- _EXERCISE PROMPT_: Every line below that includes the word "title" needs to be copied.

- _THE DATA_:
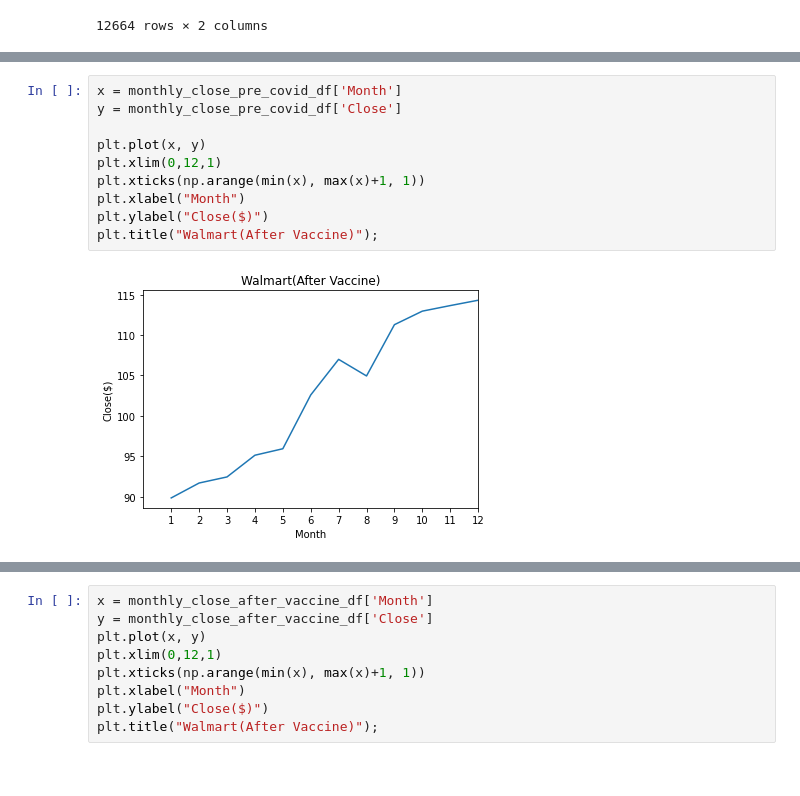
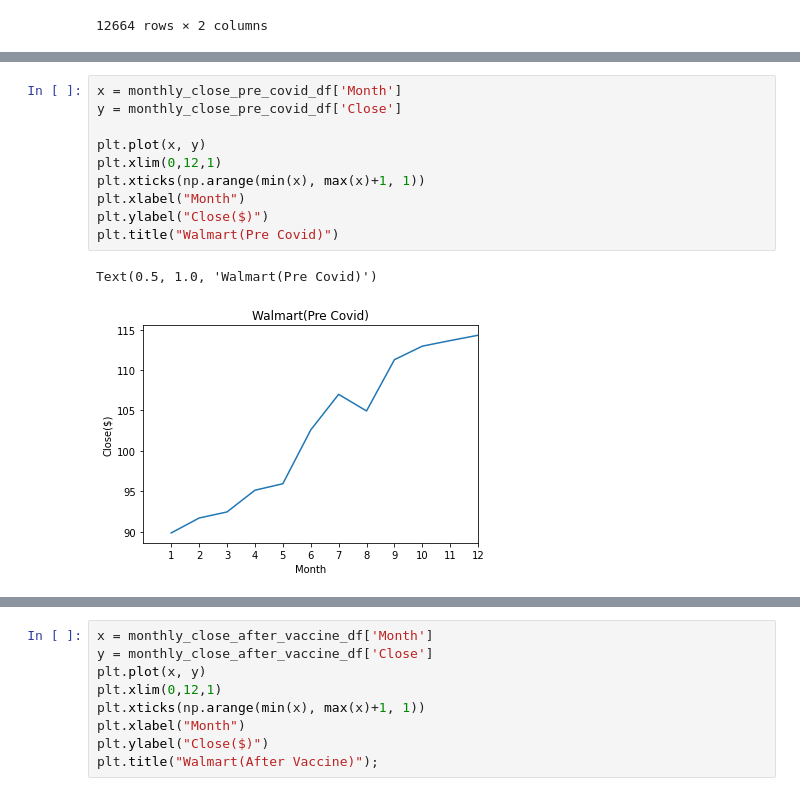
Before and after one commit to cjallow01/project-1, a Jupyter notebook: Retail_Walmart_Stocks.ipynb, the cells around one changed output, grey strips where cells are left out. Cells and saved outputs as stored; diff of their text form.

Commit message:
Walmart COVID Data

```diff
--- a/Retail_Walmart_Stocks.ipynb
+++ b/Retail_Walmart_Stocks.ipynb
@@ -123,15 +123,16 @@ monthly_close_pre_covid_df
 # %%
 x = monthly_close_pre_covid_df['Month']
 y = monthly_close_pre_covid_df['Close']
 
 plt.plot(x, y)
 plt.xlim(0,12,1)
 plt.xticks(np.arange(min(x), max(x)+1, 1))
 plt.xlabel("Month")
 plt.ylabel("Close($)")
-plt.title("Walmart(After Vaccine)");
+plt.title("Walmart(Pre Covid)")
 # %% [output]
+Text(0.5, 1.0, 'Walmart(Pre Covid)')
-[figure, old version]
+[figure, new version]
 # %%
 #Dateframe Before Vaccine(Jan 2020 - Nov 2020)
 Walmart_before_vaccine_df = Walmart_data_df.loc[((Walmart_data_df['Date'] >= '2020-01-01') & (Walmart_data_df['Date'] < '2020-12-01'))]
```
Also changed, not shown: parts of 7 cells of this notebook, 1 other file.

- _WRITTEN RESPONSE_:
-plt.title("Walmart(After Vaccine)");
+plt.title("Walmart(Pre Covid)")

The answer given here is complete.